There are several key technologies that can help you detect or neutralize this data exfiltration:

  • Don’t allow direct communication with the internet from the POS network. This will lock down allowable communications and will block and detect naïve approaches at data exfiltration. For processing purposes, payment data can be sent via an encrypted tunnel to another trusted server(s) on the network (outside the POS network) and then via another encrypted tunnel to the processing server. Communication between these systems should be whitelisted by the firewall via ACLs, with all other traffic (besides perhaps management and updates) blacklisted.
  • Deploy Geo-IP and Botnet filtering detection on all networks. Lock down communication from sensitive systems only to locales that they need to communicate with (if your processor is in the US, why would your POS data need to have access to and from Europe, Asia, LATAM, etc.?)
  • Configure DLP and SSL Decryption to detect Credit Card type data leaving the network in plaintext or inside of SSL tunnels to internet hosts that are unknown. In other words, only allow such data to flow to CC processing servers known to you. Communication of such data to any other system on the internet should be intercepted, logged and investigated. Deny any SSL communication from sensitive networks that does not lend itself to inspection by not accepting your NGFW SSL inspection certificate.

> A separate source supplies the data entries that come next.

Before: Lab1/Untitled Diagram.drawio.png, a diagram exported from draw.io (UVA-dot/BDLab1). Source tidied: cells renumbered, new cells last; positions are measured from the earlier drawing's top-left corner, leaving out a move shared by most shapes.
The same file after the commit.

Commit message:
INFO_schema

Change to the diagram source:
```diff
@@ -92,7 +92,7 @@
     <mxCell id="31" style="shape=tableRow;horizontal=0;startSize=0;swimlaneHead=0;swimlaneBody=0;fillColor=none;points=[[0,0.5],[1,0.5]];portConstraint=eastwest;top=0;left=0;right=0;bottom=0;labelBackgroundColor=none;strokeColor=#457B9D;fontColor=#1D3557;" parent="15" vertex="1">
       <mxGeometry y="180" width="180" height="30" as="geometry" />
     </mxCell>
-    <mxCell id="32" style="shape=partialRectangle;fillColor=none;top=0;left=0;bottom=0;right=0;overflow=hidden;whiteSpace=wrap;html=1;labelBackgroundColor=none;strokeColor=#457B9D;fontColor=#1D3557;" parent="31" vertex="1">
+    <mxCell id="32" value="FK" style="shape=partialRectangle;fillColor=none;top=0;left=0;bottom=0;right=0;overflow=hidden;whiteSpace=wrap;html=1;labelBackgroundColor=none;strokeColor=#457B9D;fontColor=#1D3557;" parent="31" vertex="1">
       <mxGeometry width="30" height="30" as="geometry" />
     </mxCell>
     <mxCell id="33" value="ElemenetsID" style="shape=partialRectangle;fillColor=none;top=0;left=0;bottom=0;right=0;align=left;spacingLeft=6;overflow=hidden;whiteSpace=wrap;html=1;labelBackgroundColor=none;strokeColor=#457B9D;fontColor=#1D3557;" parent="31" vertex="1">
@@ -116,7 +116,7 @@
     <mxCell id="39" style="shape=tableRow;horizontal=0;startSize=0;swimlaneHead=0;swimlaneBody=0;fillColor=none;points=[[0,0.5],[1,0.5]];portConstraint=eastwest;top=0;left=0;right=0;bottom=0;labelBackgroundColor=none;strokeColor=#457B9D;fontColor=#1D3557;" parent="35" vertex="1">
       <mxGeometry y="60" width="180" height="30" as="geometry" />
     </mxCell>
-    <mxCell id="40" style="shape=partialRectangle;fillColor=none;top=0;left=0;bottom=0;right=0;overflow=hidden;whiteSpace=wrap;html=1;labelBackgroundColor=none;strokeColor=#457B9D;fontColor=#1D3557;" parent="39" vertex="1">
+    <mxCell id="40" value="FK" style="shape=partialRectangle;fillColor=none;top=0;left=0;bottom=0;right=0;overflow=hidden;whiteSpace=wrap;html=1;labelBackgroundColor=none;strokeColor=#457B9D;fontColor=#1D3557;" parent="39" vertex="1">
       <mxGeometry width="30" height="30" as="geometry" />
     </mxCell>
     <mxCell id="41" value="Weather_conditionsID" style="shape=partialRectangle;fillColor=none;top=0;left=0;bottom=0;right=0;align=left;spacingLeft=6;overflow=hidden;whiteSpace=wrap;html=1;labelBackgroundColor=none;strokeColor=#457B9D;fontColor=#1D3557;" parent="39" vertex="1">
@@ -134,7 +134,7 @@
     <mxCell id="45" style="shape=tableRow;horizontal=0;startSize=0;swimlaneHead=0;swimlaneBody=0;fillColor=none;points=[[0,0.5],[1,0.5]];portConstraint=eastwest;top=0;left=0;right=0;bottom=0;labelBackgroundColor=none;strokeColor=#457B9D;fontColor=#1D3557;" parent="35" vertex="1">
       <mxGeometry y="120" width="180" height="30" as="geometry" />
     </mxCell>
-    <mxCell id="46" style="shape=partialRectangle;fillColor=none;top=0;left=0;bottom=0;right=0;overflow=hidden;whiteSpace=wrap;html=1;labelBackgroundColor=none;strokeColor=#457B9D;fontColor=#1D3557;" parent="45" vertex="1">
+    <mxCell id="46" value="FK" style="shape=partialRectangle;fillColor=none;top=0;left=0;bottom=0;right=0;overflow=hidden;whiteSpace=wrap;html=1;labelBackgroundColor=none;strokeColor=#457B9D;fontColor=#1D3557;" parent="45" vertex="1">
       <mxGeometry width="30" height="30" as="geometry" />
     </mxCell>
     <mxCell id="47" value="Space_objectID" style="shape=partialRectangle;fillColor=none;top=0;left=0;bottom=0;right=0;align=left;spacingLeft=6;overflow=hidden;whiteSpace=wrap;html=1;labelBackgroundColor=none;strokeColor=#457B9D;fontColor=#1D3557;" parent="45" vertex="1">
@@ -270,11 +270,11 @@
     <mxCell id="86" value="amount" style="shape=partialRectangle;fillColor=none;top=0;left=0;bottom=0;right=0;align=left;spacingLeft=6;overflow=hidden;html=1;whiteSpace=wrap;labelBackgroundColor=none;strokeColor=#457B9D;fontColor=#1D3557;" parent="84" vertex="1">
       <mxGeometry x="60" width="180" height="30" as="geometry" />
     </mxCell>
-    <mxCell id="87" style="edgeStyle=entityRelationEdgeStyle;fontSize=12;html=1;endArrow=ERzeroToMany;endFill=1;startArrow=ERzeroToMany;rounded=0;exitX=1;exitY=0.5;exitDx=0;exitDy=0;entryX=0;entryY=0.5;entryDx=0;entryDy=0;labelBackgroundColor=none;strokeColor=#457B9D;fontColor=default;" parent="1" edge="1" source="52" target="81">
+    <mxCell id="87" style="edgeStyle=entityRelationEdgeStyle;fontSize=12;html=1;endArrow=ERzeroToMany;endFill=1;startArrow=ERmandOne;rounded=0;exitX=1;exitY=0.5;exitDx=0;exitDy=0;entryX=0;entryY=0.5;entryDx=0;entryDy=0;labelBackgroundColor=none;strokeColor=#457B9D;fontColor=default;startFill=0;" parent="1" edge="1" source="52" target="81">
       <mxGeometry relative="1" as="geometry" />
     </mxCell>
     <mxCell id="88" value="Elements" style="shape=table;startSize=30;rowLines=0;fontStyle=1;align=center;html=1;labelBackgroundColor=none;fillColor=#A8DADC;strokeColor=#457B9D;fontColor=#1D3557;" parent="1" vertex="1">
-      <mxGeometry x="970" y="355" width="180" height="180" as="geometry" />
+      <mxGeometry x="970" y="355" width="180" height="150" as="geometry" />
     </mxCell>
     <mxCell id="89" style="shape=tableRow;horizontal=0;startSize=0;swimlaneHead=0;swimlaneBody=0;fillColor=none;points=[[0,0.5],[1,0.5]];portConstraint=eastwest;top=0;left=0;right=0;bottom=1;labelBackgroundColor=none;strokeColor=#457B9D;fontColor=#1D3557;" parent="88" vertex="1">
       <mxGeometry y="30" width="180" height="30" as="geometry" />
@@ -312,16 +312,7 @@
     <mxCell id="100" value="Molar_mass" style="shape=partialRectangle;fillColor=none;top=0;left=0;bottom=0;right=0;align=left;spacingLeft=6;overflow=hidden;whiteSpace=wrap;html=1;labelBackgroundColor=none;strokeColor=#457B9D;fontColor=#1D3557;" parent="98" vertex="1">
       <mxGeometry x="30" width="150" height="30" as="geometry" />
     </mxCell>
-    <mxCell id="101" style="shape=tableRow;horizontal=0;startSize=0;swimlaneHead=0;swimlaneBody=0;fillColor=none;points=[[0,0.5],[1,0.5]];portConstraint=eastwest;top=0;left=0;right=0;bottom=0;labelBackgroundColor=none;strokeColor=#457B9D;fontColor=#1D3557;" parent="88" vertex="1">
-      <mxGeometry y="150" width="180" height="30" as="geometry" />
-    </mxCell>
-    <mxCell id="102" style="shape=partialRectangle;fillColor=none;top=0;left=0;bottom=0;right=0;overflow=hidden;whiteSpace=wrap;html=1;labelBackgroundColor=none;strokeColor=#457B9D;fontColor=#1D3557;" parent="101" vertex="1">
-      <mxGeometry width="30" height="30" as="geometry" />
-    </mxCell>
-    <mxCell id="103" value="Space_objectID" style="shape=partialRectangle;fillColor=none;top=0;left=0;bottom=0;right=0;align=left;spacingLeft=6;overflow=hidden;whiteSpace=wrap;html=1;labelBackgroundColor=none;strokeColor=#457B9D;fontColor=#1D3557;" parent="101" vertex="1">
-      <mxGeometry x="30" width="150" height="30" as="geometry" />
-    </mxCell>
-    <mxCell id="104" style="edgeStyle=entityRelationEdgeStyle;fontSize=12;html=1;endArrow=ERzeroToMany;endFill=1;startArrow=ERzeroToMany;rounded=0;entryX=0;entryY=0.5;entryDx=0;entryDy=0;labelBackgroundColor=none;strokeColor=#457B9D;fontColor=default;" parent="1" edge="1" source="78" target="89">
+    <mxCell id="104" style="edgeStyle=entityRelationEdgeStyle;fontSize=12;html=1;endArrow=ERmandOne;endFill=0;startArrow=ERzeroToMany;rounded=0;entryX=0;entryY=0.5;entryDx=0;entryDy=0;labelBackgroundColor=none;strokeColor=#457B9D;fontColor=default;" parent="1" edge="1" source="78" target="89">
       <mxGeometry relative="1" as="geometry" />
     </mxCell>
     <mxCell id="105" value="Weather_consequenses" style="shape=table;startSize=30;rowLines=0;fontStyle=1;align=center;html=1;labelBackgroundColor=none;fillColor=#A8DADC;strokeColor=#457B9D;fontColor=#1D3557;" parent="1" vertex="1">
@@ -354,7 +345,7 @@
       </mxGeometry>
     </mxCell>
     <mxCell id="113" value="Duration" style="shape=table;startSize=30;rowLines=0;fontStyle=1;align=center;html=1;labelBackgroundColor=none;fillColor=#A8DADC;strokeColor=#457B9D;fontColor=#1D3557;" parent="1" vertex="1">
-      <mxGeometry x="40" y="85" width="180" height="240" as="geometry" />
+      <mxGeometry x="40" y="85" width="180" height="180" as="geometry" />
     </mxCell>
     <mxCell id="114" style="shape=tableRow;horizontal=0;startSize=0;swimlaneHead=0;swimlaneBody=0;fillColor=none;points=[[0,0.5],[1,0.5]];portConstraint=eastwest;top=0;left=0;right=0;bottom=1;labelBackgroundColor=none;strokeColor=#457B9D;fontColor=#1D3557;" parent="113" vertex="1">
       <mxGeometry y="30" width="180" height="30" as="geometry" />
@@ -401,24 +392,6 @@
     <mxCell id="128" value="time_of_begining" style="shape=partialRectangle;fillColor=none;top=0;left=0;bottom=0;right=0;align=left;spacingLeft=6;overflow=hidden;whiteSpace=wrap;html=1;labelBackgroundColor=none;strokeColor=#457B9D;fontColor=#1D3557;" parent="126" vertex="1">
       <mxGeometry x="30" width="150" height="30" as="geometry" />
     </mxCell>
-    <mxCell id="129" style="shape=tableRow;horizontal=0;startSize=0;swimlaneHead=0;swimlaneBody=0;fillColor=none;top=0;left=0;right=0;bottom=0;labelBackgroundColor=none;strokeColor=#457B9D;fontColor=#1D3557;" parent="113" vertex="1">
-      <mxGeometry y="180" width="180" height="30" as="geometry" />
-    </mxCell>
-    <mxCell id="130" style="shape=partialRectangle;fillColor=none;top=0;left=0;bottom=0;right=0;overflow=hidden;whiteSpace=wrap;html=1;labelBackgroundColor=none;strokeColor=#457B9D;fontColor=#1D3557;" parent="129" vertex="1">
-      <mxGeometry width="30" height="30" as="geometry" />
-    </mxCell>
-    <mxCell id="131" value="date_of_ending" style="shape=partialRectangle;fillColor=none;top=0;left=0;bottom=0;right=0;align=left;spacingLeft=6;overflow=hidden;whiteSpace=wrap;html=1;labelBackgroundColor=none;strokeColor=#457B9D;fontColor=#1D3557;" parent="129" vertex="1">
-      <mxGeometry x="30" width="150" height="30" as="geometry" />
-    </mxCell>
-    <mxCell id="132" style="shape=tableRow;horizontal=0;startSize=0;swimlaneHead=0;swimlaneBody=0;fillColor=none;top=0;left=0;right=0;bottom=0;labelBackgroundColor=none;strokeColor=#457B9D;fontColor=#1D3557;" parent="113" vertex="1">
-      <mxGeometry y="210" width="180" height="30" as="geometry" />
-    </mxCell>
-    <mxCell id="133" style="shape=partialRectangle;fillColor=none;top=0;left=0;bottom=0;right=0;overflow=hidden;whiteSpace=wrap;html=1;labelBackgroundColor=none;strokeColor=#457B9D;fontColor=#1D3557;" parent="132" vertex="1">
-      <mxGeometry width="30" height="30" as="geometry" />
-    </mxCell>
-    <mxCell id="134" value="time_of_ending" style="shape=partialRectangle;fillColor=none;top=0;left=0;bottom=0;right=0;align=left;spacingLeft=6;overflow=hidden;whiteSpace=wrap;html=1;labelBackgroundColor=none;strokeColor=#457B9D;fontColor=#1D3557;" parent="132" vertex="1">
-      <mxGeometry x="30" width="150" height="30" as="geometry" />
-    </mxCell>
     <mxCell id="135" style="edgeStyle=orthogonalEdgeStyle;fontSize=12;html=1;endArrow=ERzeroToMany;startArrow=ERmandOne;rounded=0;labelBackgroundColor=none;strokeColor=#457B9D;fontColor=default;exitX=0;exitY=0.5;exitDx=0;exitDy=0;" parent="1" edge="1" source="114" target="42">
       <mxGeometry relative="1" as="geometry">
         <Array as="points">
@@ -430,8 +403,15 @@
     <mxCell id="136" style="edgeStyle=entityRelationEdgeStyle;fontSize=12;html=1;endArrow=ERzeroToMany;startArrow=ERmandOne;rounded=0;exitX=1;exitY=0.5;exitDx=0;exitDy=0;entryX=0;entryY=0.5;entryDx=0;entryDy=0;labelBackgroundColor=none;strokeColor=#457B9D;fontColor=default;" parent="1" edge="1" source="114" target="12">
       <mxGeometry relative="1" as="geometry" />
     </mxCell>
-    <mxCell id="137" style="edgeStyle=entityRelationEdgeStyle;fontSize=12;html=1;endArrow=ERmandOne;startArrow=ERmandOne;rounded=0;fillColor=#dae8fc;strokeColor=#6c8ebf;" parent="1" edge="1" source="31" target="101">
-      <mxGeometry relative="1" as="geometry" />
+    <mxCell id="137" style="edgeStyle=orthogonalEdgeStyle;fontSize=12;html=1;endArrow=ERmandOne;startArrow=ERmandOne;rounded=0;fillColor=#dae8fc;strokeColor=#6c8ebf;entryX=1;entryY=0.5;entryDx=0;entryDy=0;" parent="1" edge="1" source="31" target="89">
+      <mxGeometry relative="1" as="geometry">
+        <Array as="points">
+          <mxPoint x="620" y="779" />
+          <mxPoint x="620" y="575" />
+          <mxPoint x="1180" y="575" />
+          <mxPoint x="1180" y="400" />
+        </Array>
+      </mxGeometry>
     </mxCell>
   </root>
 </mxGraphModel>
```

Firewalls occupy an extremely valuable piece of real estate on any network since all Internet bound traffic must go through them. When properly deployed, next-generation firewalls play an important role in reducing the risk of advanced malware infection and data theft in POS networks. To find out more about the capabilities of state of the art NGFWs from SonicWall, read the eBook “Types of Cyber-Attacks and How to Prevent Them.” Follow me on Twitter: @threadstate.